"""

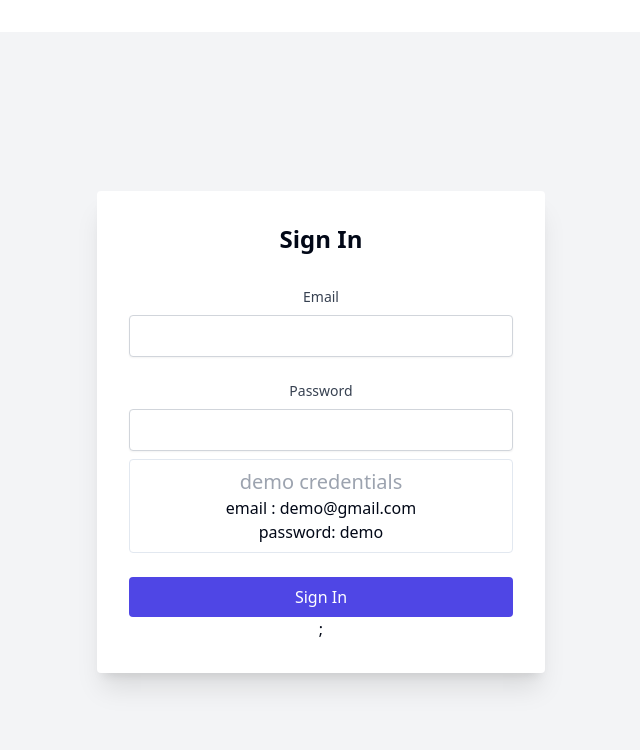
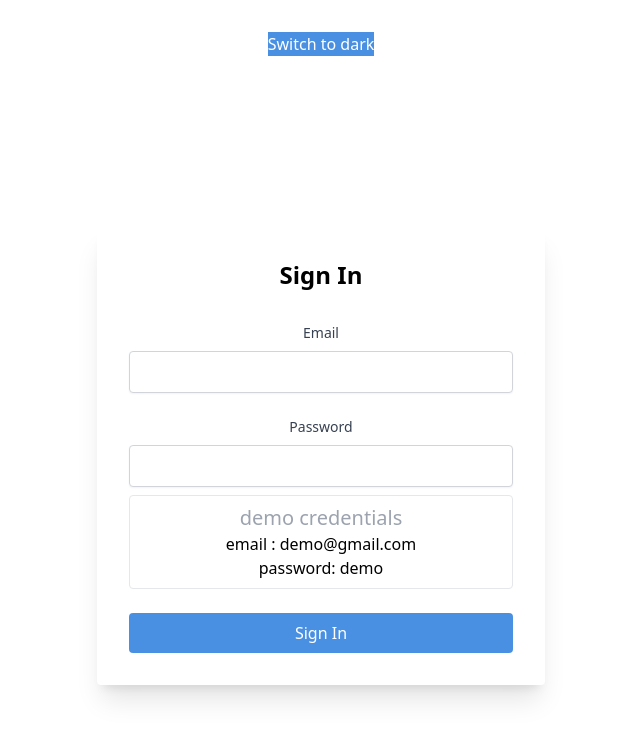
Before and after one commit to riturajmahapatra/Auth-AiPortal, a React (Vite) app: page /signin in a window 1280 px wide. Shown: the top 750 px of the page, without its empty margins (319-959 px from the left). Built offline with nearby package versions, Linux system fonts and the light colour scheme.

Commit message:
hooks and themes

```diff
--- a/src/App.tsx
+++ b/src/App.tsx
@@ -6,8 +6,10 @@ function App() {
   const navigate = useNavigate();
   return (
     <>
-      <h1 className="text-3xl font-bold underline">Home</h1>
-      <Button onClick={() => navigate('/signin')}>SignIN</Button>
+      <div className="h-screen w-full">
+        <h1 className="text-3xl font-bold underline">Home</h1>
+        <Button onClick={() => navigate('/signin')}>SignIN</Button>
+      </div>
     </>
   );
 }
--- /dev/null
+++ b/src/Redux-Toolkits/features/themeSlice.ts
@@ -0,0 +1,22 @@
+import { createSlice } from '@reduxjs/toolkit';
+
+interface ThemeState {
+  theme: 'light' | 'dark';
+}
+
+const initialState: ThemeState = {
+  theme: 'light',
+};
+
+export const themeSlice = createSlice({
+  name: 'theme',
+  initialState,
+  reducers: {
+    setTheme(state) {
+      state.theme = state.theme === 'light' ? 'dark' : 'light';
+    },
+  },
+});
+
+export const { setTheme } = themeSlice.actions;
+export default themeSlice.reducer;
--- a/src/app/store.ts
+++ b/src/Redux-Toolkits/store.ts
@@ -1,9 +1,9 @@
 import { configureStore } from '@reduxjs/toolkit';
-// import userDetails from './features/userDetailSlice';
+import themeReducer from './features/themeSlice';
 
 export const store = configureStore({
   reducer: {
-    // app: userDetails,
+    theme: themeReducer,
   },
 });
 
--- /dev/null
+++ b/src/Themes/ThemeToggle/ThemeToggle.tsx
@@ -0,0 +1,23 @@
+import React from 'react';
+import { useAppDispatch, useAppSelector } from '@/Redux-Toolkits/hooks';
+import { setTheme } from '@/Redux-Toolkits/features/themeSlice';
+
+interface ThemeToggleProps {
+  children: React.ReactNode;
+}
+
+const ThemeToggle: React.FC<ThemeToggleProps> = ({ children }) => {
+  const dispatch = useAppDispatch();
+  const theme = useAppSelector((state) => state.theme.theme);
+
+  return (
+    <div className={`theme-toggle ${theme}`}>
+      <button onClick={() => dispatch(setTheme())}>
+        Switch to {theme === 'light' ? 'dark' : 'light'}
+      </button>
+      {children}
+    </div>
+  );
+};
+
+export default ThemeToggle;
--- a/src/index.css
+++ b/src/index.css
@@ -1,76 +1,38 @@
 @tailwind base;
-  @tailwind components;
-  @tailwind utilities;
+@tailwind components;
+@tailwind utilities;
 
-  @layer base {
-    :root {
-      --background: 0 0% 100%;
-      --foreground: 222.2 84% 4.9%;
+body {
+  margin: 0px;
+  padding: 0px;
+}
 
-      --card: 0 0% 100%;
-      --card-foreground: 222.2 84% 4.9%;
+.app {
+  min-height: 100vh;
+  max-width: max-content;
+  display: flex;
+  justify-content: center;
+  align-items: center;
+}
 
-      --popover: 0 0% 100%;
-      --popover-foreground: 222.2 84% 4.9%;
+/* Light theme */
+.theme-toggle.light {
+  background-color: white;
+  color: black;
+}
 
-      --primary: 222.2 47.4% 11.2%;
-      --primary-foreground: 210 40% 98%;
+.theme-toggle.light button {
+  background-color: #4a90e2; /* Adjust as per your light theme color */
+  color: white;
+}
 
-      --secondary: 210 40% 96.1%;
-      --secondary-foreground: 222.2 47.4% 11.2%;
+/* Dark theme */
+.theme-toggle.dark {
+  background-color: black;
+  color: grey;
+}
 
-      --muted: 210 40% 96.1%;
-      --muted-foreground: 215.4 16.3% 46.9%;
-
-      --accent: 210 40% 96.1%;
-      --accent-foreground: 222.2 47.4% 11.2%;
-
-      --destructive: 0 84.2% 60.2%;
-      --destructive-foreground: 210 40% 98%;
-
-      --border: 214.3 31.8% 91.4%;
-      --input: 214.3 31.8% 91.4%;
-      --ring: 222.2 84% 4.9%;
-
-      --radius: 0.5rem;
-    }
-
-    .dark {
-      --background: 222.2 84% 4.9%;
-      --foreground: 210 40% 98%;
-
-      --card: 222.2 84% 4.9%;
-      --card-foreground: 210 40% 98%;
-
-      --popover: 222.2 84% 4.9%;
-      --popover-foreground: 210 40% 98%;
-
-      --primary: 210 40% 98%;
-      --primary-foreground: 222.2 47.4% 11.2%;
-
-      --secondary: 217.2 32.6% 17.5%;
-      --secondary-foreground: 210 40% 98%;
-
-      --muted: 217.2 32.6% 17.5%;
-      --muted-foreground: 215 20.2% 65.1%;
-
-      --accent: 217.2 32.6% 17.5%;
-      --accent-foreground: 210 40% 98%;
-
-      --destructive: 0 62.8% 30.6%;
-      --destructive-foreground: 210 40% 98%;
-
-      --border: 217.2 32.6% 17.5%;
-      --input: 217.2 32.6% 17.5%;
-      --ring: 212.7 26.8% 83.9%;
-    }
-  }
-
-  @layer base {
-    * {
-      @apply border-border;
-    }
-    body {
-      @apply bg-background text-foreground;
-    }
-  }
+.theme-toggle.dark button {
+  background-color: #4a90e2; /* Adjust as per your dark theme color */
+  color: white;
+}
--- a/src/main.tsx
+++ b/src/main.tsx
@@ -5,8 +5,10 @@ import './index.css';
 import { RouterProvider, createBrowserRouter } from 'react-router-dom';
 
 import { Provider } from 'react-redux';
-import { store } from './app/store.ts';
+
 import { Dashboard, Error, PrivateRoutes, SignInForm } from './views';
+import { store } from './Redux-Toolkits/store.ts';
+import ThemeToggle from './Themes/ThemeToggle/ThemeToggle.tsx';
 
 // const [isLogged, setIsLogged] = useState(false);
 
@@ -32,7 +34,9 @@ const router = createBrowserRouter([
 ReactDOM.createRoot(document.getElementById('root')!).render(
   <React.StrictMode>
     <Provider store={store}>
-      <RouterProvider router={router} />
+      <ThemeToggle>
+        <RouterProvider router={router} />
+      </ThemeToggle>
     </Provider>
   </React.StrictMode>,
 );
--- a/src/views/Auth/Signin/SignIn.tsx
+++ b/src/views/Auth/Signin/SignIn.tsx
@@ -2,9 +2,12 @@ import React, { useState } from 'react';
 import { useNavigate } from 'react-router-dom';
 import Dashboard from '../../Dashboard/Dashboard';
 import { SignInCredentials } from './types';
+import { useAppSelector } from '@/Redux-Toolkits/hooks';
 
 const SignInForm: React.FC = () => {
+  const theme = useAppSelector((state) => state.theme.theme);
   const navigate = useNavigate();
+
   const [formState, setFormState] = useState<SignInCredentials>({
     username: '',
     password: '',
@@ -38,7 +41,9 @@ const SignInForm: React.FC = () => {
           <Dashboard />
         </div>
       ) : (
-        <div className="flex items-center justify-center min-h-screen bg-gray-100">
+        <div
+          className={`flex items-center justify-center min-h-screen theme-toggle ${theme}`}
+        >
           <div className="w-full max-w-md p-8 space-y-8 bg-white rounded shadow-xl">
             <h2 className="text-2xl font-bold text-center">Sign In</h2>
             <form onSubmit={handleSubmit} className="space-y-6">
@@ -90,7 +95,6 @@ const SignInForm: React.FC = () => {
               >
                 Sign In
               </button>
-              ;
             </form>
           </div>
         </div>
--- a/src/views/Dashboard/Dashboard.tsx
+++ b/src/views/Dashboard/Dashboard.tsx
@@ -5,7 +5,7 @@ function Dashboard() {
   const navigate = useNavigate();
   return (
     <>
-      <div className="font-xl underline">Dashboard</div>
+      <div className="h-screen font-xl underline">Dashboard</div>
       <Button
         onClick={() => {
           navigate('/'),
```
Also changed, not shown: src/Redux-Toolkits/hooks.ts (renamed from src/app/hooks.ts), src/Themes/index.ts (added).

"""

_YOUR ASSIGNMENT_:
Above are the records; copy every line in them that holds the word "justify".

_ANSWER TO THE PROBLEM_:
+  justify-content: center;
-        <div className="flex items-center justify-center min-h-screen bg-gray-100">
+          className={`flex items-center justify-center min-h-screen theme-toggle ${theme}`}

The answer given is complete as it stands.